Create a wooden idol of a Norse or Saxon god or goddess of your choice – or a whole family of gods – and ask them for whatever it is you need and leave an offering. From historical sources, it is pretty clear that our Northern European pagan ancestors would take offerings to a circle or ring of wooden idols that depicted the gods, and would literally ask them for a given favour.
In return, they’d leave offerings, which could be fruit and vegetables, some personal possession of value, or they’d sacrifice an animal (which from a modern perspective I don’t condone).
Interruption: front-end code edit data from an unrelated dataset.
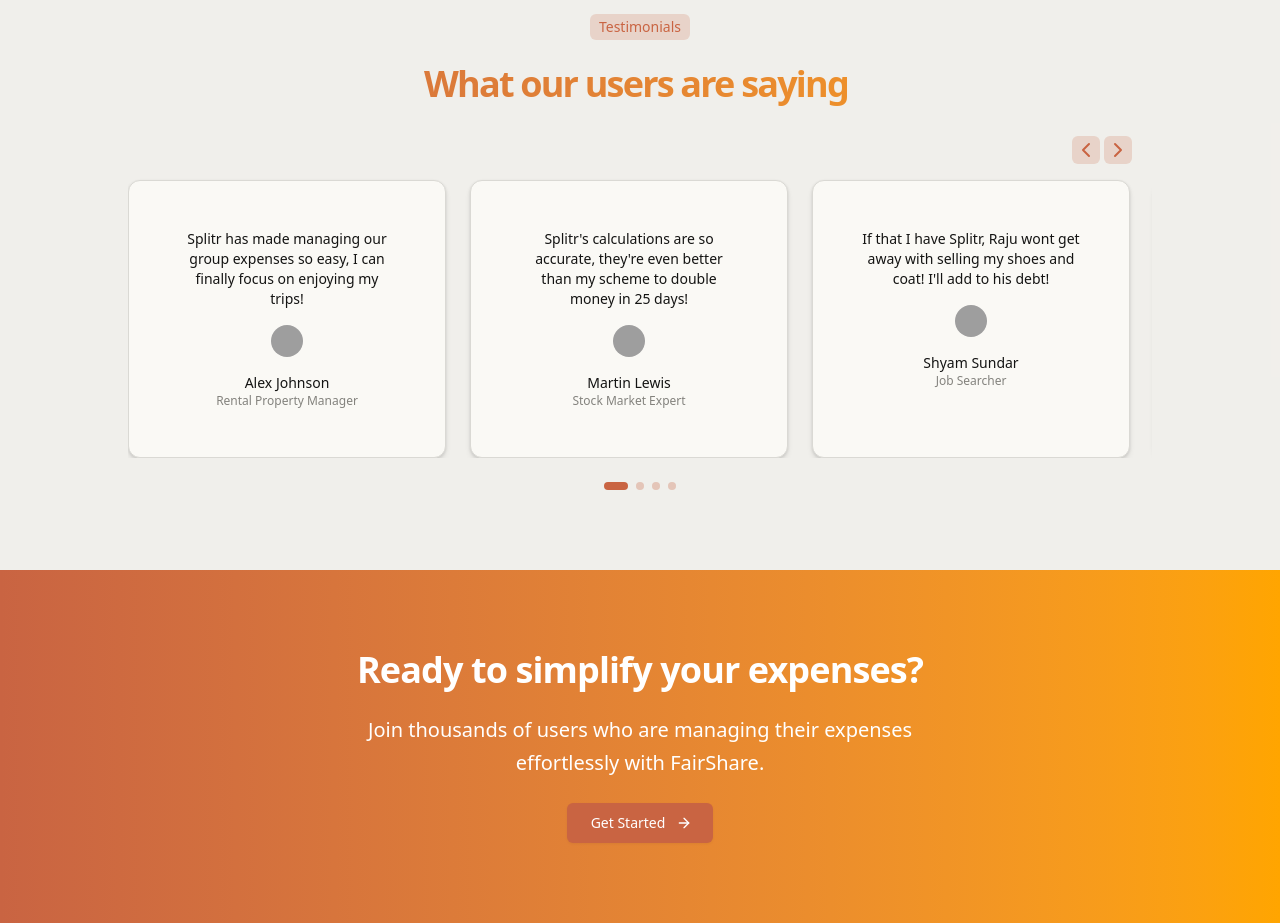
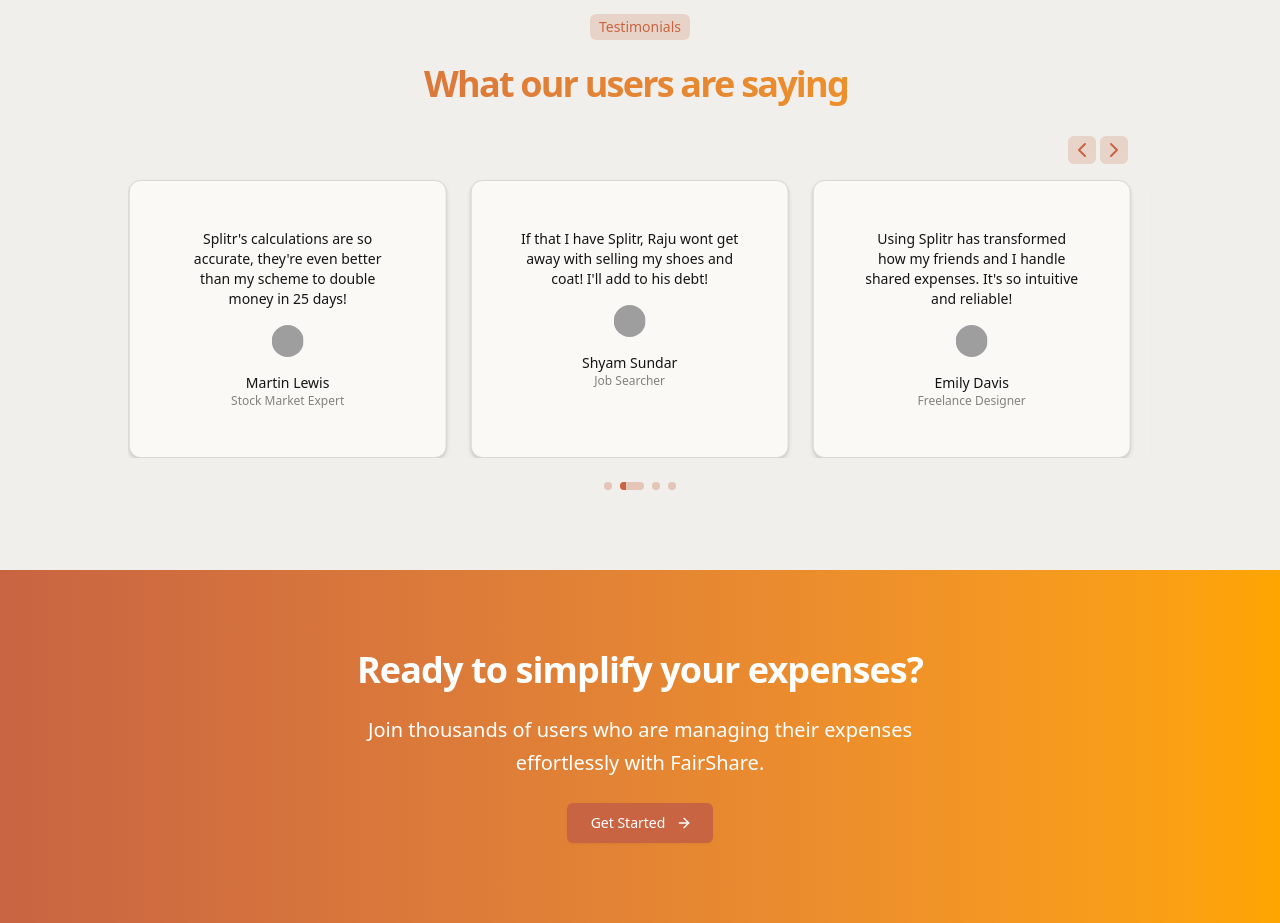
Before and after one commit to Asionsolver/fairshare, a Next.js app: page / in a window 1280 px wide. Shown: the part 3180-4103 px from the top of the page. Built offline with nearby package versions, Linux system fonts and the light colour scheme; no server answers; grey boxes are pictures that could not be loaded.

Commit message:
add new features name like Auto-timer for dots

```diff
--- a/components/home/testimonials.jsx
+++ b/components/home/testimonials.jsx
@@ -1,6 +1,6 @@
 "use client";
 
-import React, { useState, useRef } from "react";
+import React, { useState, useRef, useEffect } from "react";
 import { Badge } from "../ui/badge";
 import { Card, CardContent } from "../ui/card";
 import { Avatar, AvatarFallback, AvatarImage } from "../ui/avatar";
@@ -24,9 +24,9 @@
 const TestimonialsSlider = () => {
   const [currentIndex, setCurrentIndex] = useState(0);
   const sliderRef = useRef(null);
-  const cardsPerView = 3;
+  const [cardsPerView, setCardsPerView] = useState(3);
 
-  const maxIndex = TESTIMONIALS.length - cardsPerView;
+  const maxIndex = Math.max(TESTIMONIALS.length - cardsPerView, 0);
 
   const next = () =>
     setCurrentIndex((prev) => (prev >= maxIndex ? 0 : prev + 1));
@@ -38,6 +38,30 @@
     if (info.offset.x > threshold) prev();
     else if (info.offset.x < -threshold) next();
   };
+  // Add auto-slide effect
+  useEffect(() => {
+    const handleResize = () => {
+      if (window.innerWidth < 768)
+        setCardsPerView(1); // small
+      else if (window.innerWidth < 1024)
+        setCardsPerView(2); // medium
+      else setCardsPerView(3); // large
+    };
+
+    handleResize(); // set initial value
+    window.addEventListener("resize", handleResize);
+
+    return () => window.removeEventListener("resize", handleResize);
+  }, []);
+
+  // Add auto-slide effect
+  useEffect(() => {
+    const interval = setInterval(() => {
+      next();
+    }, 5000); // change 5000 to however many milliseconds you want
+
+    return () => clearInterval(interval); // cleanup on unmount
+  }, [currentIndex]); // you can also leave the dependency array empty and just use a ref to avoid repeated intervals
 
   return (
     <section id="testimonials" className="py-20 bg-foreground/5">
@@ -67,12 +91,12 @@
           className="relative max-w-5xl mx-auto overflow-hidden"
         >
           {/* Navigation Controls */}
-          <div className=" items-center justify-end mb-4 gap-1 mx-5 hidden  md:flex">
+          <div className=" items-center justify-end mb-4 gap-1  hidden md:flex lg:mx-6">
             <motion.button
               whileHover={{ scale: 1.1 }}
               whileTap={{ scale: 0.95 }}
               onClick={prev}
-              className="p-0.5 rounded-md bg-primary/20 hover:bg-primary/30 transition-colors"
+              className="p-0.5 rounded-md bg-primary/20 hover:bg-primary/30 transition-colors cursor-pointer"
               aria-label="Previous testimonials"
             >
               <ChevronLeft className="w-6 h-6 text-primary" />
@@ -82,7 +106,7 @@
               whileHover={{ scale: 1.1 }}
               whileTap={{ scale: 0.95 }}
               onClick={next}
-              className="p-0.5 rounded-md bg-primary/20 hover:bg-primary/30 transition-colors"
+              className="p-0.5 rounded-md bg-primary/20 hover:bg-primary/30 transition-colors cursor-pointer"
               aria-label="Next testimonials"
             >
               <ChevronRight className="w-6 h-6 text-primary" />
@@ -90,7 +114,7 @@
           </div>
           <motion.div
             ref={sliderRef}
-            className="flex gap-6 cursor-grab  md:ml-0"
+            className="flex md:gap-6 cursor-grab "
             animate={{ x: -currentIndex * (100 / cardsPerView) + "%" }}
             transition={{ type: "spring", stiffness: 300, damping: 30 }}
             drag="x"
@@ -104,7 +128,7 @@
             {TESTIMONIALS.map(({ name, quote, role, image }) => (
               <div
                 key={name}
-                className="min-w-full md:min-w-[340px] lg:min-w-[318px] flex-1 flex-shrink-0"
+                className="min-w-full md:min-w-[21.25rem] lg:min-w-[19.875rem] flex-1 flex-shrink-0 "
               >
                 <Card className="flex flex-col items-center p-6 shadow-lg h-full">
                   <CardContent className="p-6 space-y-4">
@@ -134,17 +158,29 @@
           transition={{ delay: 0.2 }}
         >
           {Array.from({ length: TESTIMONIALS.length - cardsPerView + 1 }).map(
-            (_, idx) => (
-              <motion.button
-                key={idx}
-                onClick={() => setCurrentIndex(idx)}
-                className={`h-2 rounded-full transition-all ${
-                  idx === currentIndex ? "bg-primary w-6" : "bg-primary/30 w-2"
-                }`}
-                whileHover={{ scale: 1.2 }}
-                aria-label={`Go to slide ${idx + 1}`}
-              />
-            )
+            (_, idx) => {
+              const isActive = idx === currentIndex;
+
+              return (
+                <motion.button
+                  key={idx}
+                  onClick={() => setCurrentIndex(idx)}
+                  className="h-2 rounded-full cursor-pointer bg-primary/30 overflow-hidden"
+                  aria-label={`Go to slide ${idx + 1}`}
+                  style={{ width: isActive ? "24px" : "8px" }} // base width
+                  whileHover={{ scale: 1.2 }}
+                >
+                  {isActive && (
+                    <motion.div
+                      className="h-full bg-primary"
+                      initial={{ width: "0%" }}
+                      animate={{ width: "100%" }}
+                      transition={{ duration: 5, ease: "linear" }} // match 5000ms
+                    />
+                  )}
+                </motion.button>
+              );
+            }
           )}
         </motion.div>
       </motion.div>
```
Anyway, there’s an account from the tenth century that shows how the Vikings made offerings to their gods in return (usually) for material favours. In 922 AD, an Arab envoy from Baghdad called Ibn Fadlan encountered a party of Viking traders on the upper reaches of the Volga River and recorded a meticulous account of their customs and practices, including making offerings to the gods.